Henry Moskowitz (activist)

From Wikipedia, the free encyclopedia
Jump to navigation Jump to search
Henry Moskowitz
Moskowitz on June 28, 1933
Born(1880-09-27)September 27, 1880
DiedDecember 18, 1936(1936-12-18) (aged 56)
EducationUniversity of Erlangen 1906 Ph.D.

Henry Moskowitz (September 27, 1880 – December 18, 1936) was a civil rights activist, and one of the co-founders of the National Association for the Advancement of Colored People.[1]


He was born on September 27, 1880 in Huși, Romania. He was Jewish. He migrated to the United States in 1883. He attended the New York City public schools and then graduated from the City College of New York in 1899. In 1906 he earned a Ph.D. in philosophy from the University of Erlangen in Germany.
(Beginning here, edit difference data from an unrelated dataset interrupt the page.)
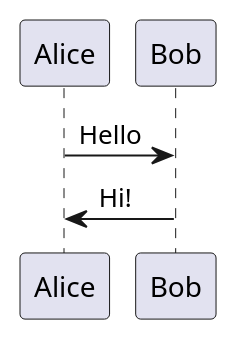
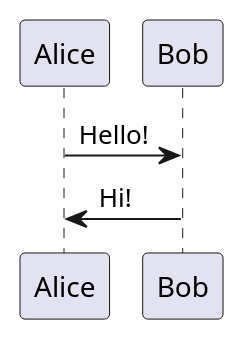
One commit to DevCTx/Model_View_Architectures changed the diagram in 4_Model_View_Controller/test.md. Above: the diagram before and after it, drawn with PlantUML.

````diff
--- a/4_Model_View_Controller/test.md
+++ b/4_Model_View_Controller/test.md
@@ -5,8 +5,8 @@
 ```plantuml
 @startuml firstDiagram
 
-Alice -> Bob: Hello
+Alice -> Bob: Hello!
 Bob -> Alice: Hi!
 		
 @enduml
 ```
````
In 1914, he married Belle Lindner Israels (1877–1933). In 1914, New York City mayor John Purroy Mitchel appointed him president of the Municipal Civil Service Commission. In 1917 he served as the Commissioner of Public Markets in New York City. He was the founding Executive Director of the League of New York Theatres which eventually became The Broadway League, the organization known for producing the Tony Awards [2]

He died on December 18, 1936 in Manhattan, New York City.[1]


  • Up from the City Streets: Alfred E. Smith (1927)


See also[edit]


  1. ^ a b "Henry Moskowitz Dies". New York Times. December 18, 1936. Retrieved November 14, 2011. Leader in Settlements Here and in Many Political and Labor Movements, Former Aide of Smith. Formerly Markets Commissioner and Chairman of the Civil Service Commission
  2. ^ Pesner, Ben (November 2009). "Broadway League History" (pdf). The Broadway League. Retrieved August 22, 2012.

Further reading[edit]

  • Elisabeth Israels Perry, Belle Moskowitz: Feminine Politics and the Exercise of Power in the Age of Alfred E. Smith. New York: Oxford University Press, 1987; Routledge, 1992; Northeastern, 2000.